by Wine Owners
Posted on 2021-07-08
Cheval Blanc, came out early and flew out the door
Relative value analysis winners (based on JancisRobinson.com scores)
Beau Séjour Becot
Latour Martillac Blanc
Please see our full analyses of the vintage's releases and identification of great buys (some from 2020 and many more from comparative back vintages) on the Jancis Robinson forum here.
Top buys for an immediate return:
Carmes Haut Brion
Possible St Emilion reclassification bets (due 2022 in order of likelihood):
Belair Monange #3
Top First Growth of the vintage:
Wines to watch:
Finally getting noticed with commensurate scores. 2016 was a watershed vintage of great harmony and precision, and the first major Bordeaux property to qualify for both biodynamic certifications. 2018 was an epic qualitative success, even though it was a disaster commercially due to rampant mildew that swept the vineyard in June - the biodynamic treatment regime unable to keep up with the excessively humid conditions. Only 583 equivalent full cases were made and the quality compares to 1945 and 1961. 2020 is another success with modestly reduced yields. The attack in particular is gorgeous, dripping with juicy black cherry fruit, but 2018 is the one to seek out.
For those who missed the Figeac boat before it left the harbour, La Gaffeliere is still at anchor in terms of price, and with every prospect of setting sail with a bit of time. Great terroir next to Ausone, seriously elegant, with layer upon layer of complexity to seduce the connoisseur.
Best commune bets in 2020?
Themes of 2020
Black bottles with gold engraving. What Chateau Margaux started off, in 2015 as a fitting tribute and wonderful enduring memorial to the late Paul Pontallier, became ubiquitous in 2020 in honour of all sorts of anniversaries. The black bottle salesperson was probably not referencing their list of ‘wins' in 2020 with their prospects, for fear of undermining the hoped-for premium packaging premium.
Modest increases at the beginning of the campaign over the very well priced 2019s (as is so often the case) ended with a frenzy of price increases for the late releases of between 25%-c40%. Sellers will have had to bank on Giffen’s Paradox to sell through at the top end of price hikes.
2020 vs 2019

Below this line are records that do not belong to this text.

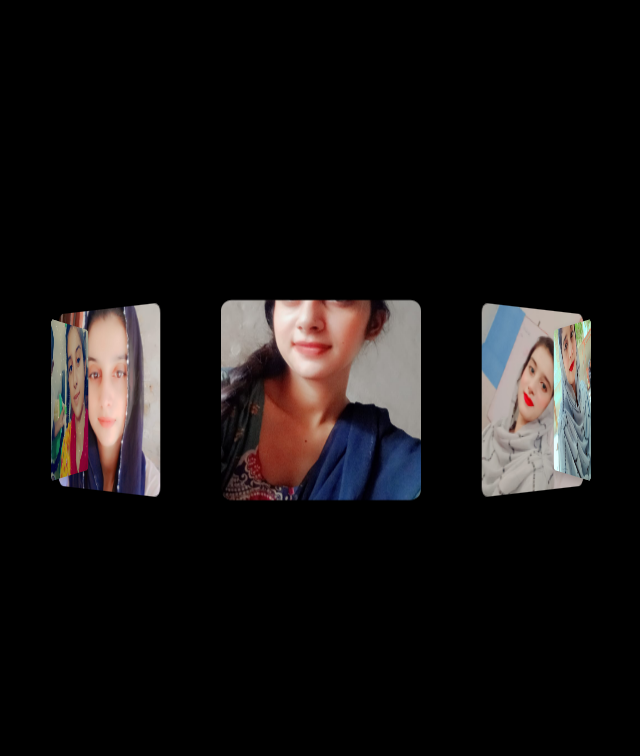
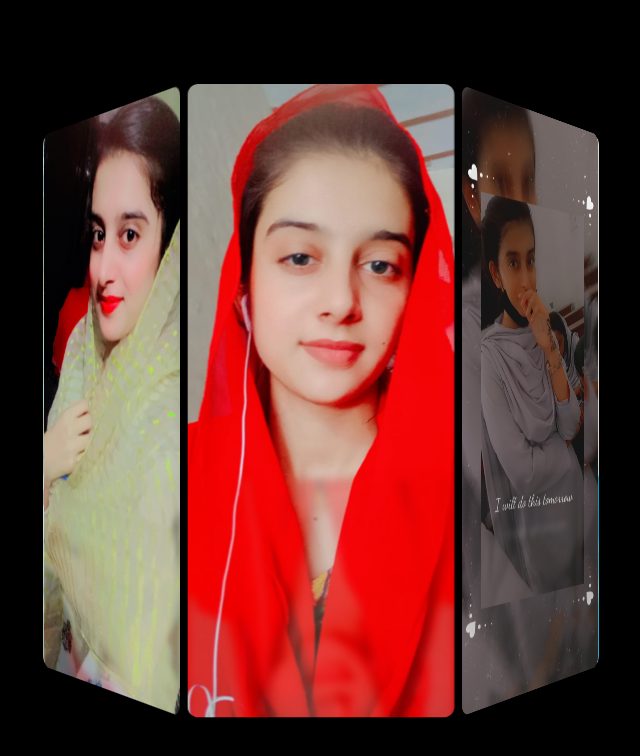
Before and after one commit to Hamxa52/Rotating-images.github.io, a plain HTML site: page index.html in a window 1280 px wide. Shown: the whole page, without its empty margins (319-959 px from the left). Drawn offline with nearby package versions, Linux system fonts and the light colour scheme.

Commit message:
something omited

```diff
--- a/index.html
+++ b/index.html
@@ -15,20 +15,16 @@
 
     <!-- Photo Gallery Container -->
     <div class="photo-gallery">
-        <div class="photo-card" style="background-image: url('WhatsApp Image 2024-11-14 at 19.17.06_89c12a58.jpg'); transform: rotateY(0deg) translateZ(250px);"></div>
-        <div class="photo-card" style="background-image: url('WhatsApp Image 2024-11-14 at 19.17.07_430ac2ce.jpg'); transform: rotateY(45deg) translateZ(250px);"></div>
-        <div class="photo-card" style="background-image: url('WhatsApp Image 2024-11-14 at 19.17.07_84817598.jpg'); transform: rotateY(90deg) translateZ(250px);"></div>
-        <div class="photo-card" style="background-image: url('WhatsApp Image 2024-11-14 at 19.17.07_ea608757.jpg'); transform: rotateY(135deg) translateZ(250px);"></div>
-        <div class="photo-card" style="background-image: url('WhatsApp Image 2024-11-14 at 19.17.08_4116139f.jpg'); transform: rotateY(180deg) translateZ(250px);"></div>
-        <div class="photo-card" style="background-image: url('WhatsApp Image 2024-11-14 at 19.17.08_a9826bf4.jpg'); transform: rotateY(225deg) translateZ(250px);"></div>
-        <div class="photo-card" style="background-image: url('WhatsApp Image 2024-11-14 at 19.17.08_c9efc70d.jpg'); transform: rotateY(270deg) translateZ(250px);"></div>
-        <div class="photo-card" style="background-image: url('WhatsApp Image 2024-11-14 at 19.17.09_35b39fe3.jpg'); transform: rotateY(315deg) translateZ(250px);"></div>
-        <div class="photo-card" style="background-image: url('WhatsApp Image 2024-11-14 at 19.17.09_bf0020e1.jpg'); transform: rotateY(360deg) translateZ(250px);"></div>
-        <div class="photo-card" style="background-image: url('WhatsApp Image 2024-11-14 at 19.17.09_eea2c649.jpg'); transform: rotateY(405deg) translateZ(250px);"></div>
-        <div class="photo-card" style="background-image: url('WhatsApp Image 2024-11-14 at 19.17.10_60e3dbe3.jpg'); transform: rotateY(450deg) translateZ(250px);"></div>
-        <div class="photo-card" style="background-image: url('0098814.jpg'); transform: rotateY(540deg) translateZ(250px);"></div>
-        <div class="photo-card" style="background-image: url('0098859.jpg'); transform: rotateY(585deg) translateZ(250px);"></div>
+        <span class="photo-card" style="background-image: url('0098779.jpg');"></span>
+        <span class="photo-card" style="background-image: url('WhatsApp\ Image\ 2024-11-14\ at\ 19.17.07_430ac2ce.jpg');"></span>
+        <span class="photo-card" style="background-image: url('0098859.jpg');"></span>
+        <span class="photo-card" style="background-image: url('WhatsApp Image 2024-11-14 at 19.17.09_35b39fe3.jpg');"></span>
+        <span class="photo-card" style="background-image: url('WhatsApp Image 2024-11-14 at 19.17.09_bf0020e1.jpg');"></span>
+        <span class="photo-card" style="background-image: url('WhatsApp\ Image\ 2024-11-14\ at\ 19.17.06_89c12a58.jpg');"></span>
+        <span class="photo-card" style="background-image: url('WhatsApp\ Image\ 2024-11-14\ at\ 19.17.07_ea608757.jpg');"></span>
+        <span class="photo-card" style="background-image: url('WhatsApp\ Image\ 2024-11-14\ at\ 19.17.07_84817598.jpg');"></span>
     </div>
+
 
     <!-- Modal for Enlarged Image View -->
     <div class="modal" id="imageModal">
--- a/script.js
+++ b/script.js
@@ -4,45 +4,57 @@ let angle = 0;
 // Function to rotate images
 function rotateImages() {
     photoCards.forEach((photo, index) => {
-        const rotationAngle = angle + index * 45;
-        photo.style.transform = `rotateY(${rotationAngle}deg) translateZ(250px)`;
+        const rotationAngle = angle + index * 45;  // Adjusted for 45-degree spacing between images
+        photo.style.transform = `rotateY(${rotationAngle}deg) translateZ(250px)`; // Applying the 3D transform
 
         // Hide photos on the back side
-        const normalizedAngle = (rotationAngle % 360 + 360) % 360;
-        photo.style.opacity = normalizedAngle > 90 && normalizedAngle < 270 ? 0 : 1;
+        const normalizedAngle = (rotationAngle % 360 + 360) % 360;  // Normalize angle to avoid negative values
+        photo.style.opacity = normalizedAngle > 90 && normalizedAngle < 270 ? 0 : 1; // Hide back-facing images
     });
 }
 
 // Interval for automatic rotation
 setInterval(() => {
-    angle += 45;
+    angle += 45;  // Increase angle to rotate by 45 degrees
     rotateImages();
-}, 2000);
+}, 2000); // Update every 2 seconds
 
-// Loader
+// Loader visibility control
 window.addEventListener("load", () => {
-    document.getElementById("loaderOverlay").classList.add("hidden");
+    const loaderOverlay = document.getElementById("loaderOverlay");
+    if (loaderOverlay) {
+        loaderOverlay.classList.add("hidden");  // Hide the loader once the page is fully loaded
+    }
 });
 
-// Modal functionality
+// Modal functionality to view images in larger size
 const modal = document.getElementById("imageModal");
 const modalImage = document.getElementById("modalImage");
 
 photoCards.forEach((photo) => {
     photo.addEventListener("click", () => {
-        modalImage.style.backgroundImage = photo.style.backgroundImage;
-        modal.classList.add("show");
+        const bgImage = getComputedStyle(photo).getPropertyValue('background-image');  // Get the background image
+        modalImage.style.backgroundImage = bgImage;  // Set it as the modal image background
+        modal.classList.add("show");  // Show the modal
     });
 });
 
-// Close modal on click
+// Close modal when clicked
 modal.addEventListener("click", () => {
-    modal.classList.remove("show");
+    modal.classList.remove("show");  // Remove 'show' class to close the modal
 });
 
 // Smoke effect based on mouse movement
 document.body.addEventListener('mousemove', (e) => {
     const x = e.clientX;
     const y = e.clientY;
-    document.body.style.background = `radial-gradient(circle at ${x}px ${y}px, rgba(255, 0, 150, 0.2), transparent 60%), #000`;
+    document.body.style.background = `radial-gradient(circle at ${x}px ${y}px, rgba(255, 0, 150, 0.2), transparent 60%), #000`;  // Create the smoke effect based on mouse position
 });
+
+// Onload event to hide loader (redundant, already handled above)
+window.onload = function() {
+    const loaderOverlay = document.getElementById('loaderOverlay');
+    if (loaderOverlay) {
+        loaderOverlay.classList.add('hidden');  // Hide loader on page load
+    }
+};
--- a/styles.css
+++ b/styles.css
@@ -47,13 +47,13 @@ body {
 }
 
 .photo-card {
-    width: 150px;
-    height: 150px;
+    width: 200px;
+    height: 475px;
     background-size: cover;
     background-position: center;
     position: absolute;
     border-radius: 0.5rem;
-    box-shadow: 0 4px 8px rgba(0, 0, 0, 0.2);
+    box-shadow: 0 4px 12px rgba(0, 0, 0, 0.3); /* Enhance the existing shadow */
     transform-style: preserve-3d;
     transition: transform 1s, opacity 0.5s;
     opacity: 1;
@@ -61,6 +61,21 @@ body {
     cursor: pointer;
 }
 
+/* Reflection Effect */
+.photo-card::after {
+    content: "";
+    position: absolute;
+    bottom: -60px; /* Position the reflection below the photo */
+    left: 0;
+    width: 100%;
+    height: 50%;
+    background: inherit; /* Inherit the background from the image */
+    transform: scaleY(-1); /* Flip the reflection vertically */
+    opacity: 0.3; /* Reduce opacity for a subtle reflection effect */
+    filter: blur(3px); /* Apply a slight blur for realism */
+    pointer-events: none; /* Prevent interaction with the reflection */
+    z-index: -1; /* Ensure reflection stays behind the card */
+}
 /* Modal Overlay */
 .modal {
     position: fixed;
```
Also changed, not shown: WhatsApp Image 2024-11-14 at 19.17.08_4116139f.jpg (deleted), WhatsApp Image 2024-11-14 at 19.17.08_a9826bf4.jpg (deleted), WhatsApp Image 2024-11-14 at 19.17.08_c9efc70d.jpg (deleted), WhatsApp Image 2024-11-14 at 19.17.09_eea2c649.jpg (deleted), WhatsApp Image 2024-11-14 at 19.17.10_60e3dbe3.jpg (deleted).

There were still values to be had in 2019 at the start of this campaign. Better priced 2019s that were down on their 2018 release prices and which hadn’t budged since last year’s release price got snapped up as this year's campaign played out. There are still plenty to pick from. Overall 2019 is likely a more consistent vintage than 2020, and perhaps rather more balanced in the Medoc notwithstanding plenty of low alcohols in 2020 (partly due to rain which most affected the top half of the Medoc notably St Estephe, Pauillac, a bit less in St Julien, and quite a bit less in the heart of Margaux). Left bank wines’ stats offered up a paradoxical combination of moderate alcohols and very elevated pH values (denoting low acidity in spite of tasters' visceral sense of freshness). The Right Bank got spared the later downpours and so are richer; many with the higher trademark alcohols of a hot vintage (notably the 100% Merlots) but with pH values closer to norms.
Posted in: on 2021-07-08.